new ridiculous CA law for 2014

LEO2854

Esteemed Member
Location
Ma
for all you contractors who do residential work california.I think it's time you may want to turn in your license and go Under ground. It seems that in the infinite wisdom of the California legislation we have a new law that requires upon any permit any final from any permits of a single family residence all non water-saving faucets toilets shower heads in the entire house must be upgraded to low flow. Do you really think that somebody pulling a permit for a circuit or some outlets is going to want to spend thousands upgrading their entire plumbing system In their house.
http://leginfo.legislature.ca.gov/faces/billNavClient.xhtml?bill_id=200920100SB407
And how did we become plumbers?:blink:



:lol:
 

kwired

Electron manager
Location
NE Nebraska
we don't need snow... when it firsts rains after a dry spell, the streets are really slick till they get washed off...
and the st00pid californicators have ten car pile ups, well, cause they are st00pid.

i've offroaded a lot, and you learn to drive in some serious slop, but in 1999, i spent december in fort wayne,
and i figured that the local people would have snow driving *down*. nope. it was freaking scary watching people
blow past you at 50 mph on these little two lane roads, and you can feel your drive wheels keep breaking loose
on patches of ice at 30 mph.

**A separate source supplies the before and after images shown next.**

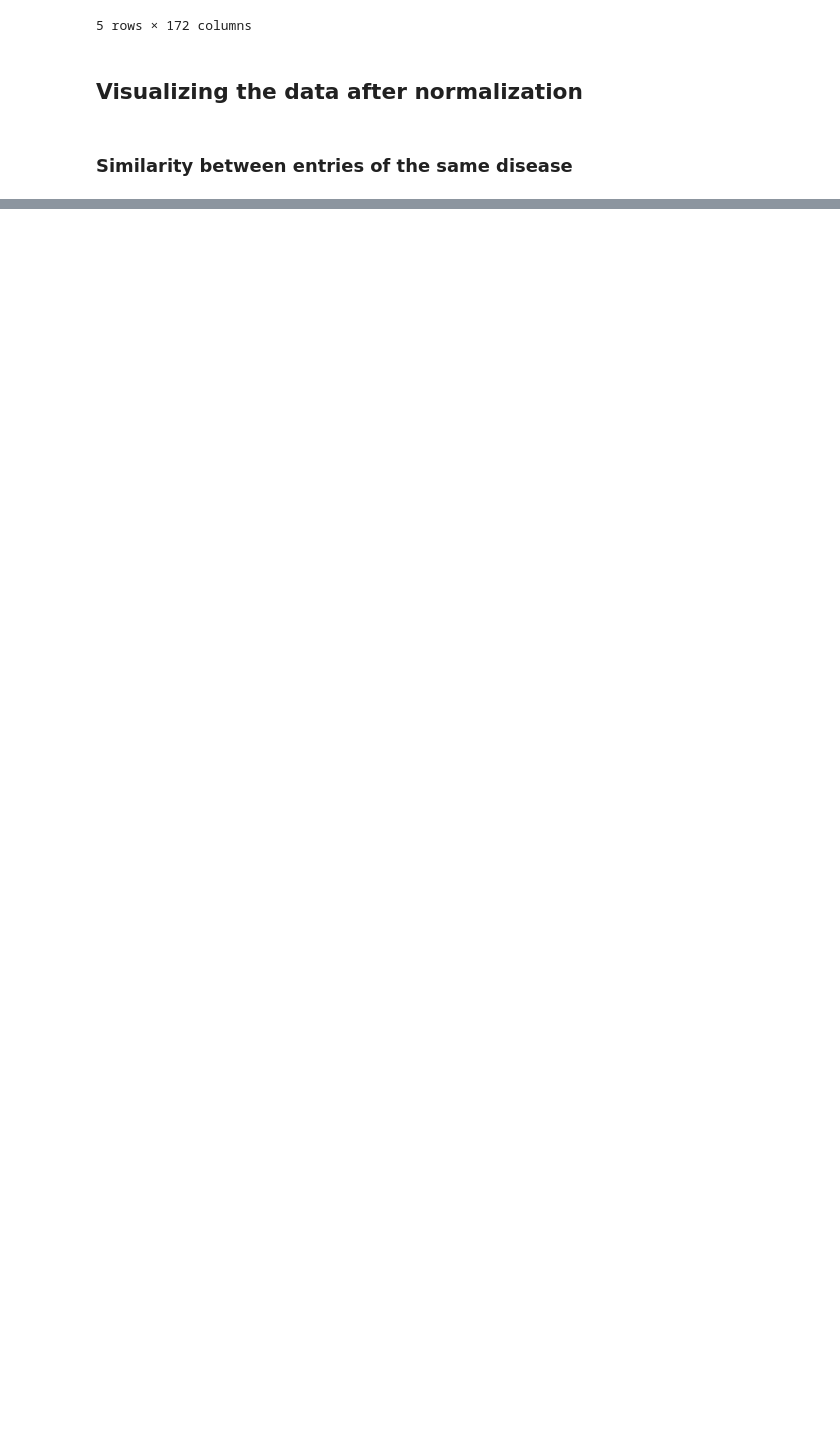
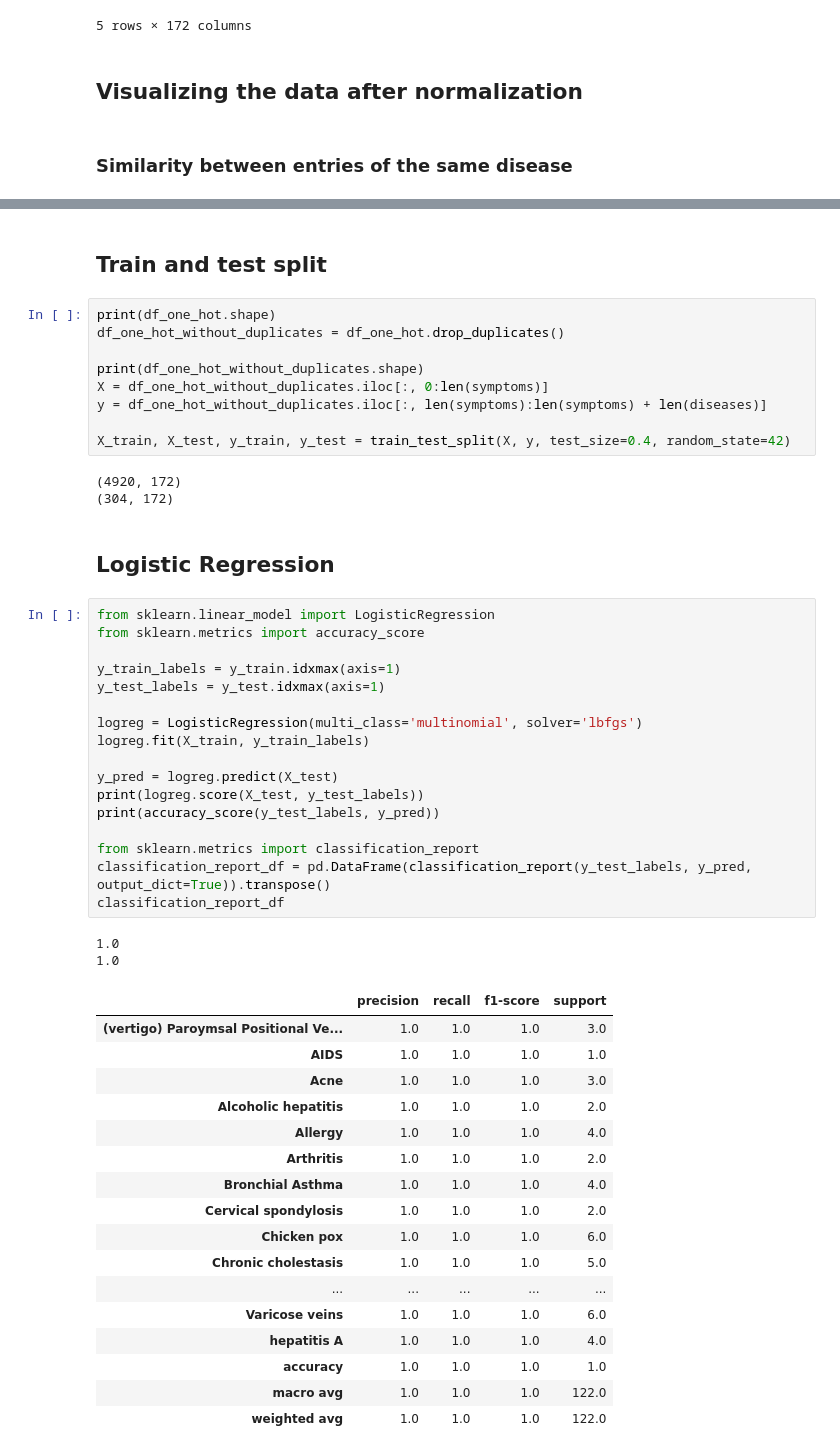
Before and after one commit to tom-bourjala/SDU-ML-DSP, a Jupyter notebook: main.ipynb, the cells around one changed output, grey strips where cells are left out. Saved outputs shown, nothing was run; the diff lists cells and outputs as text; blank space fills up the shorter version.

```diff
--- a/main.ipynb
+++ b/main.ipynb
@@ -273,0 +259,53 @@ df_converted[df_converted['Disease'] == 'Heart attack']
+# %% [markdown]
+## Train and test split
+# %%
+print(df_one_hot.shape)
+df_one_hot_without_duplicates = df_one_hot.drop_duplicates()
+
+print(df_one_hot_without_duplicates.shape)
+X = df_one_hot_without_duplicates.iloc[:, 0:len(symptoms)]
+y = df_one_hot_without_duplicates.iloc[:, len(symptoms):len(symptoms) + len(diseases)]
+
+X_train, X_test, y_train, y_test = train_test_split(X, y, test_size=0.4, random_state=42)
+# %% [output]
+(4920, 172)
+(304, 172)
+# %% [markdown]
+## Logistic Regression
+# %%
+from sklearn.linear_model import LogisticRegression
+from sklearn.metrics import accuracy_score
+
+y_train_labels = y_train.idxmax(axis=1)
+y_test_labels = y_test.idxmax(axis=1)
+
+logreg = LogisticRegression(multi_class='multinomial', solver='lbfgs')
+logreg.fit(X_train, y_train_labels)
+
+y_pred = logreg.predict(X_test)
+print(logreg.score(X_test, y_test_labels))
+print(accuracy_score(y_test_labels, y_pred))
+
+from sklearn.metrics import classification_report
+classification_report_df = pd.DataFrame(classification_report(y_test_labels, y_pred, output_dict=True)).transpose()
+classification_report_df
+# %% [output]
+1.0
+1.0
+|  | precision | recall | f1-score | support |
+| (vertigo) Paroymsal Positional Ve... | 1.0 | 1.0 | 1.0 | 3.0 |
+| AIDS | 1.0 | 1.0 | 1.0 | 1.0 |
+| Acne | 1.0 | 1.0 | 1.0 | 3.0 |
+| Alcoholic hepatitis | 1.0 | 1.0 | 1.0 | 2.0 |
+| Allergy | 1.0 | 1.0 | 1.0 | 4.0 |
+| Arthritis | 1.0 | 1.0 | 1.0 | 2.0 |
+| Bronchial Asthma | 1.0 | 1.0 | 1.0 | 4.0 |
+| Cervical spondylosis | 1.0 | 1.0 | 1.0 | 2.0 |
+| Chicken pox | 1.0 | 1.0 | 1.0 | 6.0 |
+| Chronic cholestasis | 1.0 | 1.0 | 1.0 | 5.0 |
+| ... | ... | ... | ... | ... |
+| Varicose veins | 1.0 | 1.0 | 1.0 | 6.0 |
+| hepatitis A | 1.0 | 1.0 | 1.0 | 4.0 |
+| accuracy | 1.0 | 1.0 | 1.0 | 1.0 |
+| macro avg | 1.0 | 1.0 | 1.0 | 122.0 |
+| weighted avg | 1.0 | 1.0 | 1.0 | 122.0 |
```
Also changed, not shown: parts of 9 cells of this notebook.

the part i didn't get, is that in indiana, studs and chains are illegal, BECAUSE THEY ARE HARD ON THE ROADS.
i had a pair of chains with me, 'cause everyone in LA has them 'cause when it snows on cajon pass, they
WON'T LET YOU PAST THE CHP CHECKPOINT WITHOUT CHAINS.

everyone in LA has chains, but no snow or water. indiana has all this snow, and chains are illegal.

and i thought california was batchit crazy.
Yes, there are a lot of people that are too comfortable with handling - especially with front wheel or four wheel drive vehicles. They often handle very well in slick conditions, but what those people often forget is it still takes some distance to stop, and they get into trouble when they need to make a sudden stop. Those first rain effects after a dry spell happen pretty much everywhere, but are much more temporary than a snow packed road.
 

Lectricbota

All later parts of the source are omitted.